Task brief:
In the entries below, find every line with the string "version" and copy it.

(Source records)
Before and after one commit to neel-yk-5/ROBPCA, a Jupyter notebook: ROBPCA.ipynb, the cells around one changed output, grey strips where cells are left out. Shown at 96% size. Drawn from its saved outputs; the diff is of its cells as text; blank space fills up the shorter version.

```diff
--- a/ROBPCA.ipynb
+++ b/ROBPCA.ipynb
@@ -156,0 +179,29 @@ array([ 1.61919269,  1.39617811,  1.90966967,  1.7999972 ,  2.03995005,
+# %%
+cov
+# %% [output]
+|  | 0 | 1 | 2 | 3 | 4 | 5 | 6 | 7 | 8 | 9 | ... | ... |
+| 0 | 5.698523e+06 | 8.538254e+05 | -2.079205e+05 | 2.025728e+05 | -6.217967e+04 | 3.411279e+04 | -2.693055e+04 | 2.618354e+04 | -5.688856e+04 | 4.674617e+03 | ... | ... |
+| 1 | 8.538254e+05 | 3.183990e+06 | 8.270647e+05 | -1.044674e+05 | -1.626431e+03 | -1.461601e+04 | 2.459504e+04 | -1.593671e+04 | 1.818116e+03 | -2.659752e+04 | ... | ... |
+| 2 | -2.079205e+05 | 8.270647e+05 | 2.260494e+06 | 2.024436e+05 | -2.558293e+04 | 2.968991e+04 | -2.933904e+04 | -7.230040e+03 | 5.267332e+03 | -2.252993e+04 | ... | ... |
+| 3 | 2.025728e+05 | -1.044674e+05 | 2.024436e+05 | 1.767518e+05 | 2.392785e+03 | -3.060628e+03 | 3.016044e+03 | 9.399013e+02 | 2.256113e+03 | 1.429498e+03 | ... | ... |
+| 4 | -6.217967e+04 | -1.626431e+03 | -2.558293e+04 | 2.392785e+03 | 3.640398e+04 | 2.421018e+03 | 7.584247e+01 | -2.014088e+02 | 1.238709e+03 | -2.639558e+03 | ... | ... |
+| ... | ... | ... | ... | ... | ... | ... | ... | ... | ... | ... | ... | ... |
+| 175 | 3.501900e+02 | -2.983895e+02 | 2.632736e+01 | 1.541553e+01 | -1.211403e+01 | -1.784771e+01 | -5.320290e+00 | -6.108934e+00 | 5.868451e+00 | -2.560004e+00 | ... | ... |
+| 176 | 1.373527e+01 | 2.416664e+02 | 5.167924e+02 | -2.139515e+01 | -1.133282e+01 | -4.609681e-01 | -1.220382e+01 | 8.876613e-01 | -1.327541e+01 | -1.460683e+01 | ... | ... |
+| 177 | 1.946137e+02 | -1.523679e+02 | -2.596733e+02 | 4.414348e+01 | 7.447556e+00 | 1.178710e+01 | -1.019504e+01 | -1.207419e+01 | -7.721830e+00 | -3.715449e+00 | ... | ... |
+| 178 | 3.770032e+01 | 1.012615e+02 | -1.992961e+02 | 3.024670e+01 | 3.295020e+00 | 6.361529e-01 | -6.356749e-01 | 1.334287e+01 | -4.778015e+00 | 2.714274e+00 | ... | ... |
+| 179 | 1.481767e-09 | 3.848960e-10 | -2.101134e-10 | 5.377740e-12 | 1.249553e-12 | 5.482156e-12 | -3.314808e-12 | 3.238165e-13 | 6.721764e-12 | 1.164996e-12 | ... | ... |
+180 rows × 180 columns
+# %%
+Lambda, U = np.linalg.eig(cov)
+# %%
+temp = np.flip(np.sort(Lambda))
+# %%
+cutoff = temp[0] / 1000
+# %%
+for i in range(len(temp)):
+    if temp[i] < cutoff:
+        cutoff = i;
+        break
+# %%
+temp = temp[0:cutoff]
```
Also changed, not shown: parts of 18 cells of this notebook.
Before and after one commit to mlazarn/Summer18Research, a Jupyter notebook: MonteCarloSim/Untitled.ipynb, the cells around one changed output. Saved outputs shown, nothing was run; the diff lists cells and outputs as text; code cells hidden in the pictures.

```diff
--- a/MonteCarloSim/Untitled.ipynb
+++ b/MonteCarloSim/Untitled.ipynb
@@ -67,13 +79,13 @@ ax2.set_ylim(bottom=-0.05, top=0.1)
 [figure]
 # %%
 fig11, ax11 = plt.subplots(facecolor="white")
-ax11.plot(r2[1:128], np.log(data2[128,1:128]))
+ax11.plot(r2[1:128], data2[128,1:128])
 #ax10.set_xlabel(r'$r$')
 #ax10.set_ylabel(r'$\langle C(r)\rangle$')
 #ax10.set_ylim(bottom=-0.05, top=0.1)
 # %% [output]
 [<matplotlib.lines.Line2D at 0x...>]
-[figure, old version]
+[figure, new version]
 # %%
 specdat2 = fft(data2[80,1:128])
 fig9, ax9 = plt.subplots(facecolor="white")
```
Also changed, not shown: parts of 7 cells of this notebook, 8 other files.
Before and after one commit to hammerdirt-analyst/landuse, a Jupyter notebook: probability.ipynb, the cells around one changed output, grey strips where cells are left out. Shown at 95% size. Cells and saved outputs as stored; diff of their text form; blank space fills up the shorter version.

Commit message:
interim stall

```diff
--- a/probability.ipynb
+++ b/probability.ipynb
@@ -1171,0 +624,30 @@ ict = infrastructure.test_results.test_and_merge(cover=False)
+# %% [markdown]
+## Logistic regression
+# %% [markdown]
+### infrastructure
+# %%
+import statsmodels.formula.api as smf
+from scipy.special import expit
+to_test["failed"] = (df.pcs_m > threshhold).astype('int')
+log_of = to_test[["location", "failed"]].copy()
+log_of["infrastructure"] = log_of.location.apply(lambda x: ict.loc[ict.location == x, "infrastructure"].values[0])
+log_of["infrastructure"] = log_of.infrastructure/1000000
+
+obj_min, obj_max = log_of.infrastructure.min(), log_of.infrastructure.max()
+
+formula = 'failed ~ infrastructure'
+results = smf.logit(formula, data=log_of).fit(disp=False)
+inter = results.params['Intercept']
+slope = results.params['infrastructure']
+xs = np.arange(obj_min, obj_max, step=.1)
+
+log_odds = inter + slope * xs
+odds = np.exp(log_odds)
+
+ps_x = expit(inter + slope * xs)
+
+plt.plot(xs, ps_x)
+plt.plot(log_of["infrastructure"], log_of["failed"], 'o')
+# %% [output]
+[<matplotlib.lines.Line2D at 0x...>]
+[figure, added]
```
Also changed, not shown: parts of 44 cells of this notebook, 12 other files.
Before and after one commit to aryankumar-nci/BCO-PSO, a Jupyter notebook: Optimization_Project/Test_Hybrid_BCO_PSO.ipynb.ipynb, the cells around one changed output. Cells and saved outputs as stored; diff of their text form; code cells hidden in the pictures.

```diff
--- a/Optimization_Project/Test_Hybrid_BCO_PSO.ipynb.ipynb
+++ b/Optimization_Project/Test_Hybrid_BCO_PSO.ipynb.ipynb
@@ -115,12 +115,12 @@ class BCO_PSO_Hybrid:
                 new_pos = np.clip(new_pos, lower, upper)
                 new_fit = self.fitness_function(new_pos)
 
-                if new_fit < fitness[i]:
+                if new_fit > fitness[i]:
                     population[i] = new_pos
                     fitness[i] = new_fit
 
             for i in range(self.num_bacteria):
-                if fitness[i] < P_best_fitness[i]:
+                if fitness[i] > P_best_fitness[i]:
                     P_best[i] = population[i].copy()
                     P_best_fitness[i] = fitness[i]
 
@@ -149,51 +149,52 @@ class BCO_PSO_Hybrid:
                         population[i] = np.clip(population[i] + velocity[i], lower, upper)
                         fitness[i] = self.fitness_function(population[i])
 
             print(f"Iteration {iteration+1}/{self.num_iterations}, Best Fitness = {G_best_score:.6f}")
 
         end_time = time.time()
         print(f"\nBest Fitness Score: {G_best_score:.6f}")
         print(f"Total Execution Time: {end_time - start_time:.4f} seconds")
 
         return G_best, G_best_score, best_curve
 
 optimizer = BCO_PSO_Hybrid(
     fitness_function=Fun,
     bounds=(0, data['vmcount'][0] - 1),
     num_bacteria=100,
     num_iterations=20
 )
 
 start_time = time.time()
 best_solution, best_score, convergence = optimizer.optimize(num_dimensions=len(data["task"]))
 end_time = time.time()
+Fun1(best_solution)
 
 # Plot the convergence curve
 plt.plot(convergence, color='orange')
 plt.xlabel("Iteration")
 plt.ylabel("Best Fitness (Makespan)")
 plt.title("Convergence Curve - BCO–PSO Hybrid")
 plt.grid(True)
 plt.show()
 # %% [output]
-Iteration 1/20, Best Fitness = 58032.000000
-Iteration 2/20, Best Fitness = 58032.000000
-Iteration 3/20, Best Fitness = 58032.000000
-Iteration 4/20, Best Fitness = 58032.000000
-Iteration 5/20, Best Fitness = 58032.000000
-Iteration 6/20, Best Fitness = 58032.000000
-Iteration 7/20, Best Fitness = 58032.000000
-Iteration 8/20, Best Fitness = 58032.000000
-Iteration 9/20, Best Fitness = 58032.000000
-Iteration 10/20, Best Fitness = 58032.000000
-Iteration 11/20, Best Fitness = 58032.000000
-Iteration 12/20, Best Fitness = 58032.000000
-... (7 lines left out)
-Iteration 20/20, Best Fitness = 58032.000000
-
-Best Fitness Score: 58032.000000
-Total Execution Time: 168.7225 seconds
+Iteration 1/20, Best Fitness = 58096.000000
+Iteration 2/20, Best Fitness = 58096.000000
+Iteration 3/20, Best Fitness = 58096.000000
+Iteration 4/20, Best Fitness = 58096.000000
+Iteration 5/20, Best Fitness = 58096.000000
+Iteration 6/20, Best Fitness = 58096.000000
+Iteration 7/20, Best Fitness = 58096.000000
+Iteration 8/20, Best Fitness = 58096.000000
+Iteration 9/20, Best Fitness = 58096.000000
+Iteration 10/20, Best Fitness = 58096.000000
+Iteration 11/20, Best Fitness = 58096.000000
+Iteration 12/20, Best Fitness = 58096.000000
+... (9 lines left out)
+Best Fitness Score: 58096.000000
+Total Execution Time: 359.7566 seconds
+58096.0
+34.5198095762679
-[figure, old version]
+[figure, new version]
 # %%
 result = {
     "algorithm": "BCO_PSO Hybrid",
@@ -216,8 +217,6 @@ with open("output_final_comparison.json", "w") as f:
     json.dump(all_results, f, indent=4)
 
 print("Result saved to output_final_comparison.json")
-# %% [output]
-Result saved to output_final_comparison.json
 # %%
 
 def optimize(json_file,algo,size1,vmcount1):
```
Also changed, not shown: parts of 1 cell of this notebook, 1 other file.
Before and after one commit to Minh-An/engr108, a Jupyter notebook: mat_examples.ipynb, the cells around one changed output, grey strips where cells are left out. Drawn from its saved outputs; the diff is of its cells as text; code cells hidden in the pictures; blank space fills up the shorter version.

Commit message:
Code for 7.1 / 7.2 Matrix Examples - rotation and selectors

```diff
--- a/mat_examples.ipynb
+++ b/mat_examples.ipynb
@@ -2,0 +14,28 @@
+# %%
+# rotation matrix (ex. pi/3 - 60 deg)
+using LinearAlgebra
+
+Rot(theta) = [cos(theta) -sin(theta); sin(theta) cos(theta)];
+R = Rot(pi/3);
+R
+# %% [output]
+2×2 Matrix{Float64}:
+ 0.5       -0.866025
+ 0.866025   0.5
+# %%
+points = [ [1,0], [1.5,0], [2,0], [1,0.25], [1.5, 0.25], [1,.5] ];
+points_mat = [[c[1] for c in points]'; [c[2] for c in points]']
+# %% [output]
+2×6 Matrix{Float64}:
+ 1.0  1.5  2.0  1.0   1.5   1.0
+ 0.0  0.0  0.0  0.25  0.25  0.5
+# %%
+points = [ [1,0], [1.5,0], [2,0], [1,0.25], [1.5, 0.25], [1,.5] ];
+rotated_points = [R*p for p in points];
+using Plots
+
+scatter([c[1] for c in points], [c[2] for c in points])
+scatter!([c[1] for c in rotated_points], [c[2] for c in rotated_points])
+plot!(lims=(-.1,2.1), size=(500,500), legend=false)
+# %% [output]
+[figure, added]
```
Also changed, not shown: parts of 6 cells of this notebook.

Written solution:
Before and after one commit to neel-yk-5/ROBPCA, a Jupyter notebook: ROBPCA.ipynb, the cells around one changed output, grey strips where cells are left out. Shown at 96% size. Drawn from its saved outputs; the diff is of its cells as text; blank space fills up the shorter version.
-[figure, old version]
+[figure, new version]
Before and after one commit to hammerdirt-analyst/landuse, a Jupyter notebook: probability.ipynb, the cells around one changed output, grey strips where cells are left out. Shown at 95% size. Cells and saved outputs as stored; diff of their text form; blank space fills up the shorter version.
-[figure, old version]
+[figure, new version]
Before and after one commit to Minh-An/engr108, a Jupyter notebook: mat_examples.ipynb, the cells around one changed output, grey strips where cells are left out. Drawn from its saved outputs; the diff is of its cells as text; code cells hidden in the pictures; blank space fills up the shorter version.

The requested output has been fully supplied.